= Input for this task =
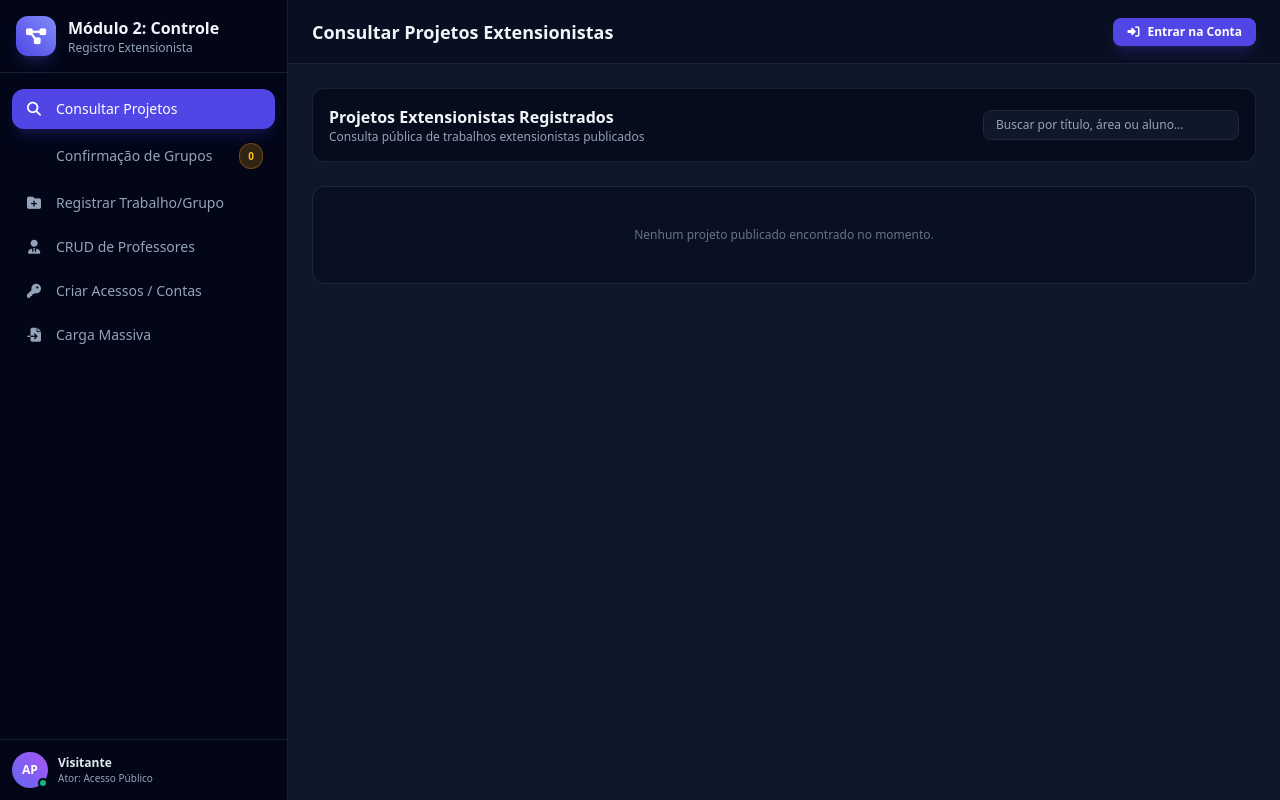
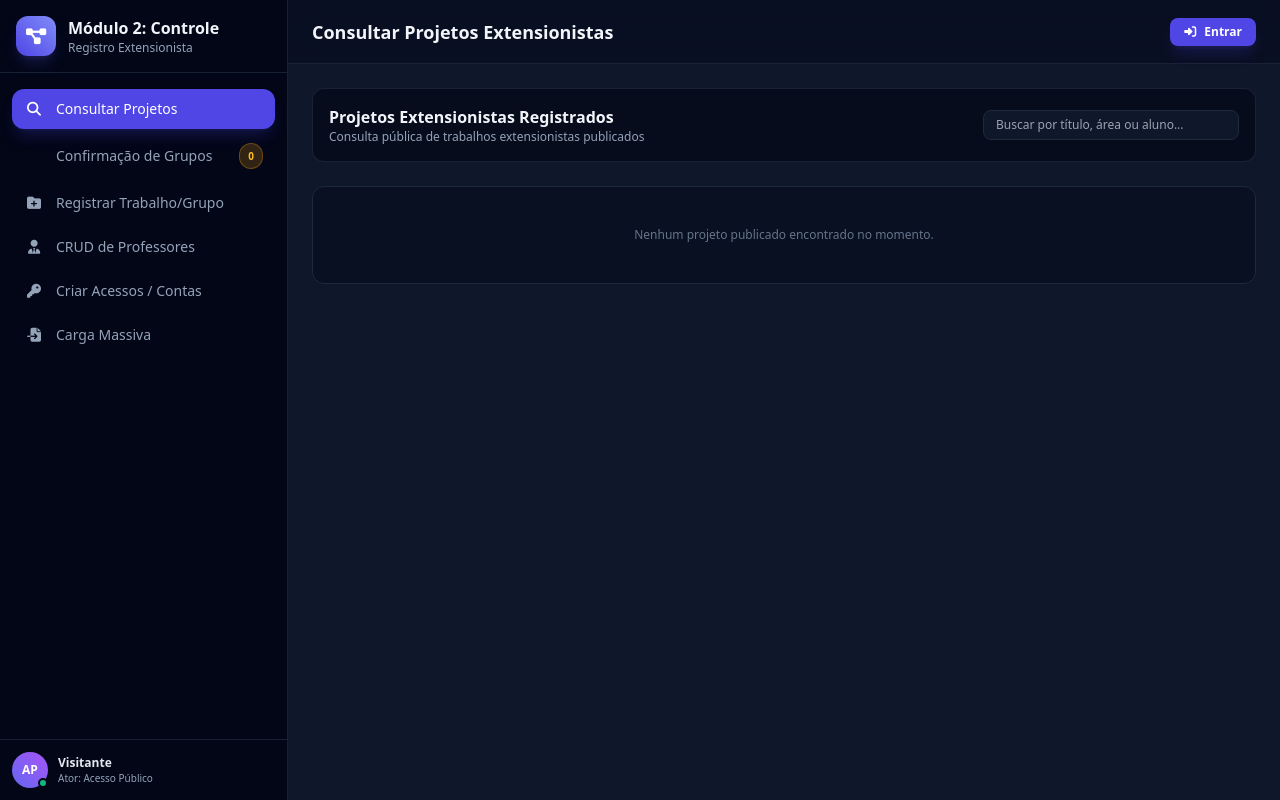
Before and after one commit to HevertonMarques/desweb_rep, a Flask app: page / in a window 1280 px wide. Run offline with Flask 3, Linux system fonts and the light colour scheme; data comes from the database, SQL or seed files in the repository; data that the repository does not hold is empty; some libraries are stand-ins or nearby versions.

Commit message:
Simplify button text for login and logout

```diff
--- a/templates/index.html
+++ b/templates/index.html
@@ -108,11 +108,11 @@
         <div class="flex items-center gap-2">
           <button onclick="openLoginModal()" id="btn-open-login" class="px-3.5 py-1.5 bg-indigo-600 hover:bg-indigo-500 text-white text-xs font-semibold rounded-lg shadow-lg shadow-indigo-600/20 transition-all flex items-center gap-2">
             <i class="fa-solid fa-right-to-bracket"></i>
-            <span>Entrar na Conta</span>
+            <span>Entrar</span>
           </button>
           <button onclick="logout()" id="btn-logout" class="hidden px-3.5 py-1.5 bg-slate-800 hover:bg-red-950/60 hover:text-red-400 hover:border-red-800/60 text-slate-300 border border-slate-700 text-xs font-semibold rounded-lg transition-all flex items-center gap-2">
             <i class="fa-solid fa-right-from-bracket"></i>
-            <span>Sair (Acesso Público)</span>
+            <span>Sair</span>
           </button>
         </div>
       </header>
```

= What is expected =
Each line in the material with "span" in it must be reported.

= Answer for this exercise =
-            <span>Entrar na Conta</span>
+            <span>Entrar</span>
-            <span>Sair (Acesso Público)</span>
+            <span>Sair</span>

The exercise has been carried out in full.